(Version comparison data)
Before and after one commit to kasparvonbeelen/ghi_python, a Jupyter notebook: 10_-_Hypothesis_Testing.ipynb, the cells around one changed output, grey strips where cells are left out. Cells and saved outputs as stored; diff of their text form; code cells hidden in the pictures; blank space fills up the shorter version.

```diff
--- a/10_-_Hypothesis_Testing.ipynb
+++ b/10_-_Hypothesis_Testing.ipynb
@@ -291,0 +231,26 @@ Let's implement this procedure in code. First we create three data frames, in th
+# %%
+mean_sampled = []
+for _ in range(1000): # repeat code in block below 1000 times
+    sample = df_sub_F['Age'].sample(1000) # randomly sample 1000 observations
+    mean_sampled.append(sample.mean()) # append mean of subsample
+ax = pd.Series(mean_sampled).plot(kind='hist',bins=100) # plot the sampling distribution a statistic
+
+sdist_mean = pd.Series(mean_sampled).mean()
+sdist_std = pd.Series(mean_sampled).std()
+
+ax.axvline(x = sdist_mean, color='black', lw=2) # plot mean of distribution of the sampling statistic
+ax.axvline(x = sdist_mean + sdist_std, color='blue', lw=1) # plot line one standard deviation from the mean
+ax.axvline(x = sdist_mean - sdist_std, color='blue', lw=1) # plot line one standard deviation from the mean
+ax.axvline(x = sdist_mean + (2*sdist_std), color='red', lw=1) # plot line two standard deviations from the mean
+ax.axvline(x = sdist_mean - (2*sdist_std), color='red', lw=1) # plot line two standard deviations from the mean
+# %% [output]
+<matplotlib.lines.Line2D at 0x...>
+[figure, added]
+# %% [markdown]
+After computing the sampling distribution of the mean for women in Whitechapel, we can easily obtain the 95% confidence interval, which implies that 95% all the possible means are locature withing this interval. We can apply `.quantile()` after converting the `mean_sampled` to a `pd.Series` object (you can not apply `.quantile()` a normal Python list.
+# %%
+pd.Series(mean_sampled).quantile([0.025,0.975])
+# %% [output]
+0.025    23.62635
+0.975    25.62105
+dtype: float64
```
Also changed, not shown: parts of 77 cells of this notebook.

_Brief_: Reproduce all entries. Keep them exact.

_Written reply_:
Before and after one commit to kasparvonbeelen/ghi_python, a Jupyter notebook: 10_-_Hypothesis_Testing.ipynb, the cells around one changed output, grey strips where cells are left out. Cells and saved outputs as stored; diff of their text form; code cells hidden in the pictures; blank space fills up the shorter version.

```diff
--- a/10_-_Hypothesis_Testing.ipynb
+++ b/10_-_Hypothesis_Testing.ipynb
@@ -291,0 +231,26 @@ Let's implement this procedure in code. First we create three data frames, in th
+# %%
+mean_sampled = []
+for _ in range(1000): # repeat code in block below 1000 times
+    sample = df_sub_F['Age'].sample(1000) # randomly sample 1000 observations
+    mean_sampled.append(sample.mean()) # append mean of subsample
+ax = pd.Series(mean_sampled).plot(kind='hist',bins=100) # plot the sampling distribution a statistic
+
+sdist_mean = pd.Series(mean_sampled).mean()
+sdist_std = pd.Series(mean_sampled).std()
+
+ax.axvline(x = sdist_mean, color='black', lw=2) # plot mean of distribution of the sampling statistic
+ax.axvline(x = sdist_mean + sdist_std, color='blue', lw=1) # plot line one standard deviation from the mean
+ax.axvline(x = sdist_mean - sdist_std, color='blue', lw=1) # plot line one standard deviation from the mean
+ax.axvline(x = sdist_mean + (2*sdist_std), color='red', lw=1) # plot line two standard deviations from the mean
+ax.axvline(x = sdist_mean - (2*sdist_std), color='red', lw=1) # plot line two standard deviations from the mean
+# %% [output]
+<matplotlib.lines.Line2D at 0x...>
+[figure, added]
+# %% [markdown]
+After computing the sampling distribution of the mean for women in Whitechapel, we can easily obtain the 95% confidence interval, which implies that 95% all the possible means are locature withing this interval. We can apply `.quantile()` after converting the `mean_sampled` to a `pd.Series` object (you can not apply `.quantile()` a normal Python list.
+# %%
+pd.Series(mean_sampled).quantile([0.025,0.975])
+# %% [output]
+0.025    23.62635
+0.975    25.62105
+dtype: float64
```
Also changed, not shown: parts of 77 cells of this notebook.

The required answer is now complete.